10 Ways To Make A Small Space Look Bigger

While you may not be part of the tiny house trend, you’ve probably got a room or two in your home – if not your entire home – that’s not palatial. You can call it cozy, quaint or compact, but that doesn’t mean it has to look or feel cramped.

1. Mirrors

Buy a grand picture frame, poster-size or larger and paint it your favorite color. Put a mirror in and either hang it on the wall or if it’s enormous, just lean it against the wall. Without going all 1970s full-wall mirror crazy, mirrors are a truly effective way to “enlarge” a small space.

2. Keep window coverings light

Opt for no window coverings if your property offers privacy from nosy neighbors. If it doesn’t, try light, gauzy curtains or roman shades. Another option? Stained glass (faux or not) can not only provide privacy but also acts as a focal point to draw the eye upward and give a room a sense of space.
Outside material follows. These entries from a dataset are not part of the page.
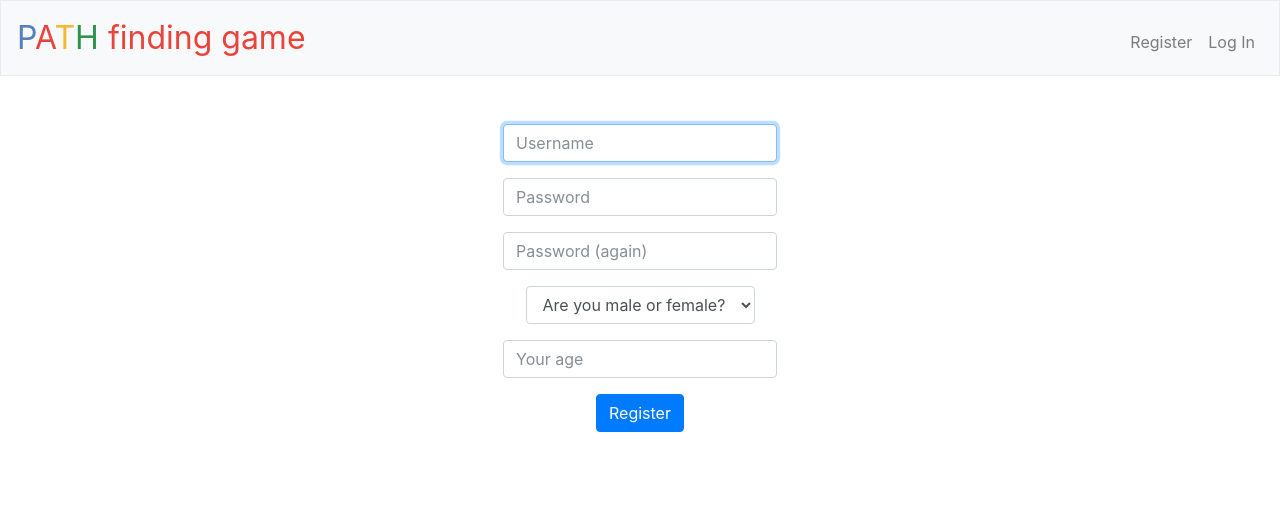
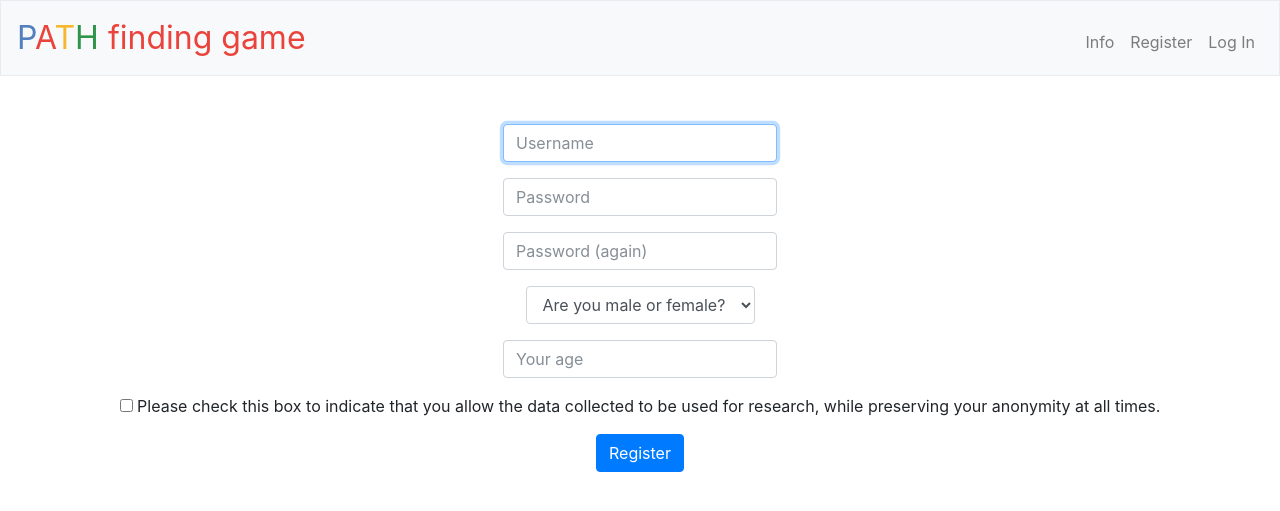
Before and after one commit to dculibrk/pathgameweb, a Flask app: page /register in a window 1280 px wide. Shown: the top 511 px of the page. Run offline with Flask 2, Linux system fonts and the light colour scheme; some libraries are stand-ins or nearby versions.

Commit message:
added info and terms acknowledgement

```diff
--- a/application.py
+++ b/application.py
@@ -131,6 +131,10 @@ class Email(db.Model):
 def index():
     return render_template("index.html", level = session['level'])
 
+@app.route("/info")
+def info():
+    return render_template("info.html")
+
 @app.route("/login", methods=["GET", "POST"])
 @mobile_template('{mobile/}login.html')
 def login(template):
@@ -215,6 +219,9 @@ def register():
 
         if request.form.get("password") != request.form.get("confirmation"):
             return apology("password and confirmation doesn't match", 400)
+
+        if not request.form.get("acknowledge-terms"):
+            return apology("you need to agree to the data use terms", 400)
 
         name = request.form.get("username")
         sex = request.form.get("sex")
@@ -315,20 +322,6 @@ def get_post_javascript_data():
 
     return 'nja' # json.loads(jsdata)[0]
 
-@app.route('/receiver', methods = ['POST'])
-def worker():
-    # read json + reply
-    print('query arrived in /receiver!\n')
-    jsondata = request.get_json(force=True); #jsonify(request.json);
-    result = ''
-    if jsondata:
-        print('got some data!\n')
-
-        for item in jsondata:
-            # loop over every row
-            result += str(item['pointsdestination']) + '\n'
-    return result
-
 @app.route("/scores", methods = ['GET'])
 def scores():
     #rows = db.execute("SELECT username, shortestpathlength, besttime FROM hiscores INNER JOIN users ON hiscores.userid = users.userid LIMIT 10;")
--- a/templates/index.html
+++ b/templates/index.html
@@ -16,7 +16,7 @@ var level = {{ level }};
 
   <!-- <h3>You can drag or click on the points to add them to the path.</h3> -->
 	<div class="main" >
-        <p> The goal is to connect all the blue points starting from the rotating square, as quickly as you can.</p>
+        <p> The goal is to connect all the blue points starting from and ending at the rotating square, as quickly as you can. <br/> Click the square to start and finish.</p>
 		    <canvas id="dubasCanvas" align="center" resize></canvas>
         <p class="nav-item"><a class="nav-link" href="/back">PLAY AGAIN</a> <a class="nav-link" href="/scores">SCORES</a></p>
 	</div>
--- a/templates/layout.html
+++ b/templates/layout.html
@@ -38,10 +38,12 @@
                 {% if session.user_id %}
 
                     <ul class="navbar-nav ml-auto mt-2">
+                        <li class="nav-item"><a class="nav-link" href="/info">Info</a></li>
                         <li class="nav-item"><a class="nav-link" href="/logout">Log Out</a></li>
                     </ul>
                 {% else %}
                     <ul class="navbar-nav ml-auto mt-2">
+                        <li class="nav-item"><a class="nav-link" href="/info">Info</a></li>
                         <li class="nav-item"><a class="nav-link" href="/register">Register</a></li>
                         <li class="nav-item"><a class="nav-link" href="/login">Log In</a></li>
                     </ul>
--- a/templates/login.html
+++ b/templates/login.html
@@ -5,6 +5,9 @@
 {% endblock %}
 
 {% block main %}
+    <h3 align="center"> Welcome! </h3>
+    <p>Please log in using an existing account or <a href="/register">register</a> to continue.</p>
+
     <form action="/login" method="post">
         <div class="form-group">
             <input autocomplete="off" autofocus class="form-control" name="username" placeholder="Username" type="text"/>
--- a/templates/register.html
+++ b/templates/register.html
@@ -30,6 +30,10 @@
             <input class="form-control" name="age" placeholder="Your age" type="number" size="2" min="10" />
         </div>
 
+        <div class="form-group">
+          <input class="form-control" type="checkbox" name="acknowledge-terms"/> Please check this box to indicate that you allow the data collected to be used for research, while preserving your anonymity at all times.
+        </div>
+
         <button class="btn btn-primary" type="submit">Register</button>
     </form>
 {% endblock %}
```
Also changed, not shown: templates/info.html (added, +19 -0 lines).
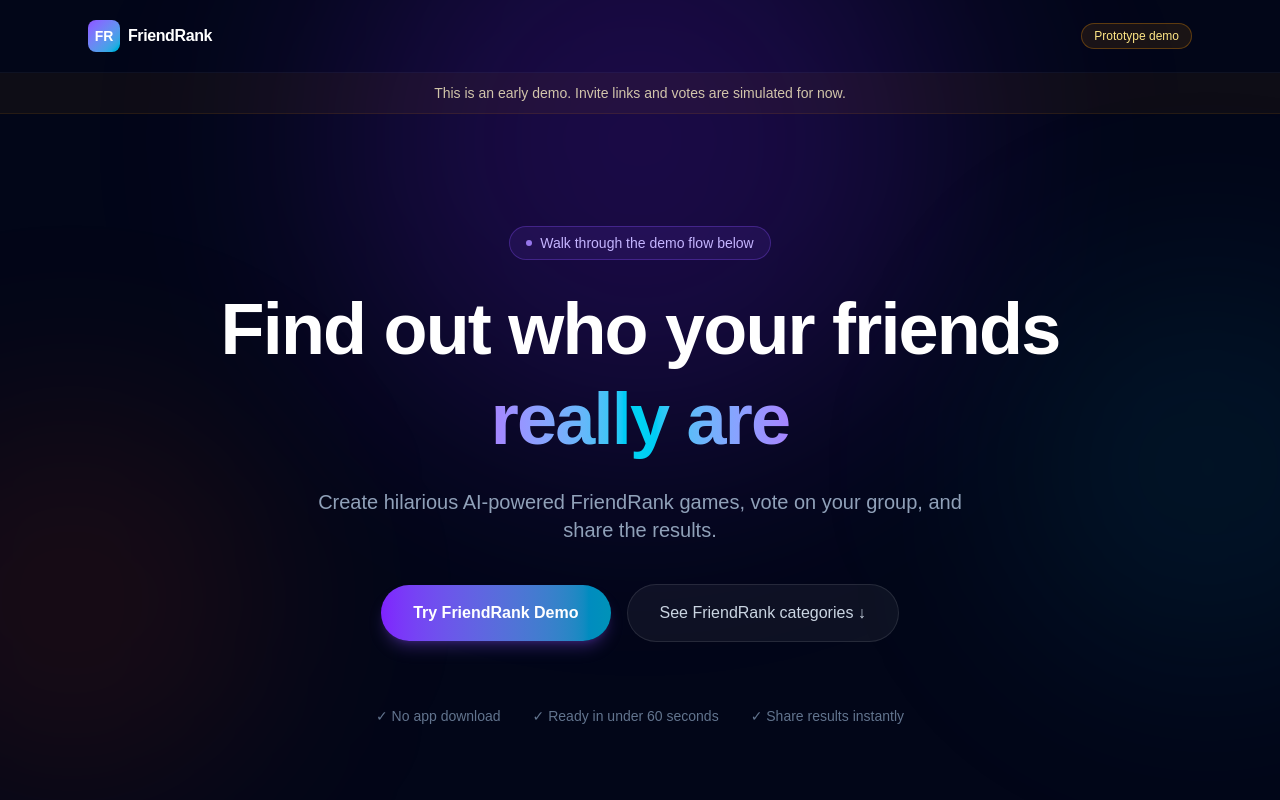
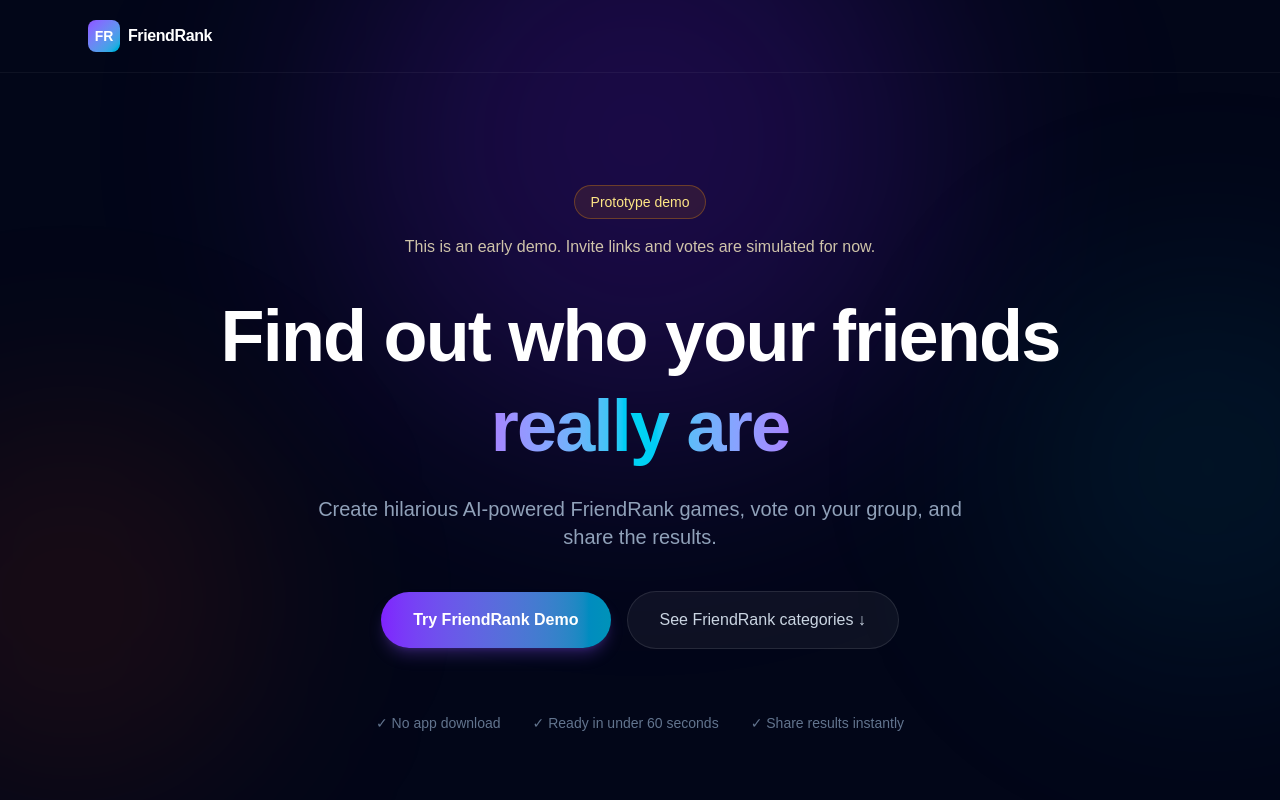
Before and after one commit to BreitlingVibe/friendrank, a Next.js app: page / in a window 1280 px wide. Shown: the top 800 px of the page. Built offline with nearby package versions, Linux system fonts and the light colour scheme.

Commit message:
Update demo wording

```diff
--- a/app/page.tsx
+++ b/app/page.tsx
@@ -949,30 +949,26 @@ export default function Home() {
 
       {/* Header */}
       <header className="relative z-10 border-b border-white/5">
-        <div className="mx-auto flex max-w-6xl items-center justify-between px-6 py-5">
+        <div className="mx-auto flex max-w-6xl items-center px-6 py-5">
           <div className="flex items-center gap-2">
             <span className="flex h-8 w-8 items-center justify-center rounded-lg bg-gradient-to-br from-violet-500 to-cyan-500 text-sm font-bold">
               FR
             </span>
             <span className="font-semibold tracking-tight">FriendRank</span>
           </div>
-          <span className="rounded-full border border-amber-500/30 bg-amber-500/10 px-3 py-1 text-xs font-medium text-amber-200">
-            Prototype demo
-          </span>
         </div>
       </header>
-
-      <p className="relative z-10 border-b border-amber-500/10 bg-amber-500/5 px-6 py-2.5 text-center text-sm text-amber-100/80">
-        This is an early demo. Invite links and votes are simulated for now.
-      </p>
 
       <main className="relative z-10">
         {/* Hero */}
         <section className="mx-auto max-w-6xl px-6 pb-24 pt-20 text-center sm:pt-28">
-          <div className="mb-6 inline-flex items-center gap-2 rounded-full border border-violet-500/30 bg-violet-500/10 px-4 py-1.5 text-sm text-violet-300">
-            <span className="h-1.5 w-1.5 rounded-full bg-violet-400 animate-pulse" />
-            Walk through the demo flow below
+          <div className="mb-4 inline-flex items-center rounded-full border border-amber-500/30 bg-amber-500/10 px-4 py-1.5 text-sm font-medium text-amber-200">
+            Prototype demo
           </div>
+
+          <p className="mx-auto mb-8 max-w-xl text-sm text-amber-100/80 sm:text-base">
+            This is an early demo. Invite links and votes are simulated for now.
+          </p>
 
           <h1 className="mx-auto max-w-4xl text-4xl font-bold leading-tight tracking-tight sm:text-5xl md:text-6xl lg:text-7xl">
             Find out who your friends{" "}
```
3. Ditch “heavy” furniture but not “statement” pieces

Heavy furniture includes overstuffed recliners and bulky, skirted couches. You could have a fantastic, streamlined sectional in the living room and make it the focal point of the space. Surround it with lighter furniture and keep the room uncluttered. ‘Lighter’ furnishings usually include a clean design, are smaller, and serve a purpose vs. just decor.

4. Move upward

Are your shelves at eye-height? Move them closer to the ceiling and put some pretty figurines or artwork on them. If you’ve got low-hanging pendant lights, switch them out for a statement chandelier that’s shallow but hugs the ceiling. If you’re a DIYer, tape a sea sponge to a broom handle, dab it in some gold or silver paint and sponge the ceiling for an ethereal touch.

5. Declutter

Clutter makes any space, large or small, seem tiny and uninviting.

6. Paint an accent wall

Keep three walls painted in light colors and choose a rich color for one wall. If that’s too daunting, paint the wall anyway and lean a huge mirror (from tip #1) against it.

7. Use multifunctional furniture

Need an extra bed? Install a Murphy bed in the living room that masquerades as shelving when it’s not in use. Alternatively, a sofa bed is a reliable standby and today’s models are much higher end than the old models with protruding springs and no back support. Also available are ottomans with lift-off tops that double as storage containers.

8. Corner shelving

Every house has one: that empty corner between rooms or in the foyer where you end up throwing your shoes or hanging your coats up on hooks. A tip: install some corner shelves mid-height up for books and keep a short coatrack or hooks below it.

9. Behind-sofa shelf

Move your sofa 4 to 6 inches away from the wall and screw a wood plank into the wall. Finish off the exposed end with another wood plank. You’ll have a couch-level, couch-length shelf for lighting, small plates at a party, and most importantly, the remote control.

10. Storage

Almost every house lacks adequate storage, and as a result, stuff you should be storing ends up cluttering your living space. Not only will it look cluttered, but it’s also hard to maneuver around. The solution? Cardboard boxes and shelf (contact) paper. Trim cardboard boxes so they’re shallow enough to fit under your bed, then cover them with shelf paper for durability. Put a bed skirt on your box spring, and no one has to know your storage secret.

You could have a mansion in the country that’s crowded because of bad planning or a compact apartment right downtown that offers comfortable, light and airy living. It’s all about decorating and using a little strategy when buying furniture that’s right for the space.